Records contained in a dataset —
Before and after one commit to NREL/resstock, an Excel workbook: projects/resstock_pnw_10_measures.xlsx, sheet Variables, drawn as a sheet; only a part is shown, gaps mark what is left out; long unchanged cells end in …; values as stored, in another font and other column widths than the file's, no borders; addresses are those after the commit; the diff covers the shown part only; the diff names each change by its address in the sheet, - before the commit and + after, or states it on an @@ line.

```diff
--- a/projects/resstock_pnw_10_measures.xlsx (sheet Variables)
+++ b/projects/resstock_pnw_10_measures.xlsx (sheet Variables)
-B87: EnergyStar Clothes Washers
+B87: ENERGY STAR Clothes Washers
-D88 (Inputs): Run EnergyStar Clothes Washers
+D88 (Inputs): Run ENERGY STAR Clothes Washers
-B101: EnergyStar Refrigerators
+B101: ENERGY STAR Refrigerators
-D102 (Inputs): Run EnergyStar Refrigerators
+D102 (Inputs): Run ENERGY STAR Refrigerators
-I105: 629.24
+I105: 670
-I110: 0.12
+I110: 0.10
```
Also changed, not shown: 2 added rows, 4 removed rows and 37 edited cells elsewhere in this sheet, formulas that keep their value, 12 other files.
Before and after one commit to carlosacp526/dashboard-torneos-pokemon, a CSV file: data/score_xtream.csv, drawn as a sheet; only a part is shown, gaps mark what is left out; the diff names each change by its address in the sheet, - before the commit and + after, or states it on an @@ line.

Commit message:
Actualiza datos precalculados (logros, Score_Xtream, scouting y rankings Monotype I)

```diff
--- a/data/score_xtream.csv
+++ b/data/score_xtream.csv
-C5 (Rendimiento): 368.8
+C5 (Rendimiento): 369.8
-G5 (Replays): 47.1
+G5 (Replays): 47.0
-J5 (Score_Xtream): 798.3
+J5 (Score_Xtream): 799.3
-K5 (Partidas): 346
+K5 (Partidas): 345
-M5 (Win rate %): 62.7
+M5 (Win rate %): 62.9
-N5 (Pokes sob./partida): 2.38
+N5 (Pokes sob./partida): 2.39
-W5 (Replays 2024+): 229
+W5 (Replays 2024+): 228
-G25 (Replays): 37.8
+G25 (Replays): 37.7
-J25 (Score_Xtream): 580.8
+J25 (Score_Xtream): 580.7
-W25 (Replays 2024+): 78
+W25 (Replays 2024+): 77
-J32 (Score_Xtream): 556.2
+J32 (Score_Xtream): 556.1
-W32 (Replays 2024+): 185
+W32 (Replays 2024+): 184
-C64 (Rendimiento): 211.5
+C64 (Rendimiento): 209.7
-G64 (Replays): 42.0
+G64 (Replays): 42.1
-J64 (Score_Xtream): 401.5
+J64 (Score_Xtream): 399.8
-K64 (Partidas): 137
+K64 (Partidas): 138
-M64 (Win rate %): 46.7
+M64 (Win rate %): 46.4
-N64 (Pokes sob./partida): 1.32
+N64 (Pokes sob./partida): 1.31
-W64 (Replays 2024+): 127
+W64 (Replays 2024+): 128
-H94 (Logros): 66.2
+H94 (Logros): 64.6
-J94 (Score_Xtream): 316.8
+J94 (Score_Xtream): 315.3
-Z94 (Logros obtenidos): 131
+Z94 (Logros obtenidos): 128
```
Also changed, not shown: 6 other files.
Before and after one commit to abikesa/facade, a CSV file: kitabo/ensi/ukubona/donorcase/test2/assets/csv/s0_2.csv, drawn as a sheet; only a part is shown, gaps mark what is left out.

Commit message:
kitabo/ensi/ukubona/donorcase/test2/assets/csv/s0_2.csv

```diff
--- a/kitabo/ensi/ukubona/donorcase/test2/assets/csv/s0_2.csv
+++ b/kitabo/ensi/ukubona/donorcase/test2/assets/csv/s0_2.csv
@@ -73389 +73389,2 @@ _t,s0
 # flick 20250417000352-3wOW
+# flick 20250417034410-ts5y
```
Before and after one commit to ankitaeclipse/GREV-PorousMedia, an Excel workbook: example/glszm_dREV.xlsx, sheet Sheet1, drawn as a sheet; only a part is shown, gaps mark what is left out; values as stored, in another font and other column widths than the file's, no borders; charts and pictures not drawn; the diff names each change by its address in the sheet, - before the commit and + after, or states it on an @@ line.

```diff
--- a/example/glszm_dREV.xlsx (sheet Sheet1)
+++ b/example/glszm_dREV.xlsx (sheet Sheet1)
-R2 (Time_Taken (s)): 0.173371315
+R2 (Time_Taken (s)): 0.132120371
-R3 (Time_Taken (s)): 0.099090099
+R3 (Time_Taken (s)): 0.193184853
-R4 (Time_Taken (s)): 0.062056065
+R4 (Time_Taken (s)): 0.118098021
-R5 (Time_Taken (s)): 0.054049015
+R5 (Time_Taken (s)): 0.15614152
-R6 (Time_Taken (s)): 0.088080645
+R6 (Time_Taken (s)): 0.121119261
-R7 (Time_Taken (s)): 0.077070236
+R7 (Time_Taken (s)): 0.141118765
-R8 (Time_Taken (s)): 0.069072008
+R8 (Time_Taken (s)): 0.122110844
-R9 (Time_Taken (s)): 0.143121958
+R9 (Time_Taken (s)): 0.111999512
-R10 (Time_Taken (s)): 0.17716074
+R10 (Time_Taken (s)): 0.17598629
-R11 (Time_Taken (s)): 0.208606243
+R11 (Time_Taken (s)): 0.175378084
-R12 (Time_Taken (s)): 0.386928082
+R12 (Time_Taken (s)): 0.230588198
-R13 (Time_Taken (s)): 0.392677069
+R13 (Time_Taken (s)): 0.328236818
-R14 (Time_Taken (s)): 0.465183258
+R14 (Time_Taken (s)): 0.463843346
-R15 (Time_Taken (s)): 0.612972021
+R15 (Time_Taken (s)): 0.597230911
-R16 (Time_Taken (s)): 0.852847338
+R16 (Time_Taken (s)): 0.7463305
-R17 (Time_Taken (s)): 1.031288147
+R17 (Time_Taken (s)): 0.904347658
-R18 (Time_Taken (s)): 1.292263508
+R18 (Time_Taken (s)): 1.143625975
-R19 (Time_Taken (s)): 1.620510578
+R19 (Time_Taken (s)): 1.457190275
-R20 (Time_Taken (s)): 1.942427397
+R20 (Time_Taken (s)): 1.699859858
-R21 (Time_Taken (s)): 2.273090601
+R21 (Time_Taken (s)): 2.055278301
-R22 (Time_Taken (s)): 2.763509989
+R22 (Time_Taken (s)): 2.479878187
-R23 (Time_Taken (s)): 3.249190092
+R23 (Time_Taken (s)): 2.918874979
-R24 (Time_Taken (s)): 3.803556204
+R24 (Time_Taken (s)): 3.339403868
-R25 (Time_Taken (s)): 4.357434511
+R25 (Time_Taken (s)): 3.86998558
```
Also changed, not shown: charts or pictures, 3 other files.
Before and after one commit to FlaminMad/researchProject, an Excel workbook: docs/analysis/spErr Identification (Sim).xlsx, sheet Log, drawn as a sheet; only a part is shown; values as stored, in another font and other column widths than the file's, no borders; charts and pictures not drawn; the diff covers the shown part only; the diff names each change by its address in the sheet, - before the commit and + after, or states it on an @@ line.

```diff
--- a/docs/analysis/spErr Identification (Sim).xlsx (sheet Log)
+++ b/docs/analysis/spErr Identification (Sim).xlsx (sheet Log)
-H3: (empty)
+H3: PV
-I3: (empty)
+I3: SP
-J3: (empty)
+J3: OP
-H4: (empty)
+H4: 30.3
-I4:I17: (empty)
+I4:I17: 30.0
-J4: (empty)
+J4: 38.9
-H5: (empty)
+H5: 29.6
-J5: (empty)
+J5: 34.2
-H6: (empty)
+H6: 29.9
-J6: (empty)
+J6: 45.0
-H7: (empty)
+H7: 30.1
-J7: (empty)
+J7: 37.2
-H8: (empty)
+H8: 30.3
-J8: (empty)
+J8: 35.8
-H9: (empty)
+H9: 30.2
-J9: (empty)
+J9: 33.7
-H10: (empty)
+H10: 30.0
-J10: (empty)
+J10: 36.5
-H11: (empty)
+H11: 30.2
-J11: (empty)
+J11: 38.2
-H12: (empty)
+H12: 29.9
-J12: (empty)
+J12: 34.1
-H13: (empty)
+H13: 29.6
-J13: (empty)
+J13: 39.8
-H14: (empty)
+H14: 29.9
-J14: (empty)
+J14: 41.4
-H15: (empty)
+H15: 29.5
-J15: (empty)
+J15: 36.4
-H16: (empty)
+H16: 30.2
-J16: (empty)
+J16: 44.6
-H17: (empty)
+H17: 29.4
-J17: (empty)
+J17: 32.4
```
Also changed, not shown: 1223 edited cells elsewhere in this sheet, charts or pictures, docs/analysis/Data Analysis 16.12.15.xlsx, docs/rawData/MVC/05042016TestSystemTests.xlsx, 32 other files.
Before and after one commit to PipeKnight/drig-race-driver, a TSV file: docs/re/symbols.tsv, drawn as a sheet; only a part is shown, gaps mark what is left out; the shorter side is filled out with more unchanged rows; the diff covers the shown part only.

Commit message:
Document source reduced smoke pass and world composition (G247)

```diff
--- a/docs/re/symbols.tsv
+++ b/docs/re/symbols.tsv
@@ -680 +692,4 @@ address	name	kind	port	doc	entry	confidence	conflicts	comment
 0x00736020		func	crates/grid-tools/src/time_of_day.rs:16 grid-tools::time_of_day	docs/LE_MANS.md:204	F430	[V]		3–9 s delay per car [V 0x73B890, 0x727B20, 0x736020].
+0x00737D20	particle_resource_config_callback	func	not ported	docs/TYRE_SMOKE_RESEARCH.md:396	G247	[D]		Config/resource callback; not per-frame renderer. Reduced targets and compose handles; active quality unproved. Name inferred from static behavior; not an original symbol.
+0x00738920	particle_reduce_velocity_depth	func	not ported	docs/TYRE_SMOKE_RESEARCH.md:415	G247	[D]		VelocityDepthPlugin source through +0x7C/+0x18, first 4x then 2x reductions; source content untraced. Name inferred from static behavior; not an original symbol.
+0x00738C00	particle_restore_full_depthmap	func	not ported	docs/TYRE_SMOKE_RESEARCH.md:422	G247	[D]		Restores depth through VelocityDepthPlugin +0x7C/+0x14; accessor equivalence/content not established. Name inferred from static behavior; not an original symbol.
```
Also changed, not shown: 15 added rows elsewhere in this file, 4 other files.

Task objective —
For the word "files", count the lines in the records that contain it. Give the number and no other words.

Response to the task —
5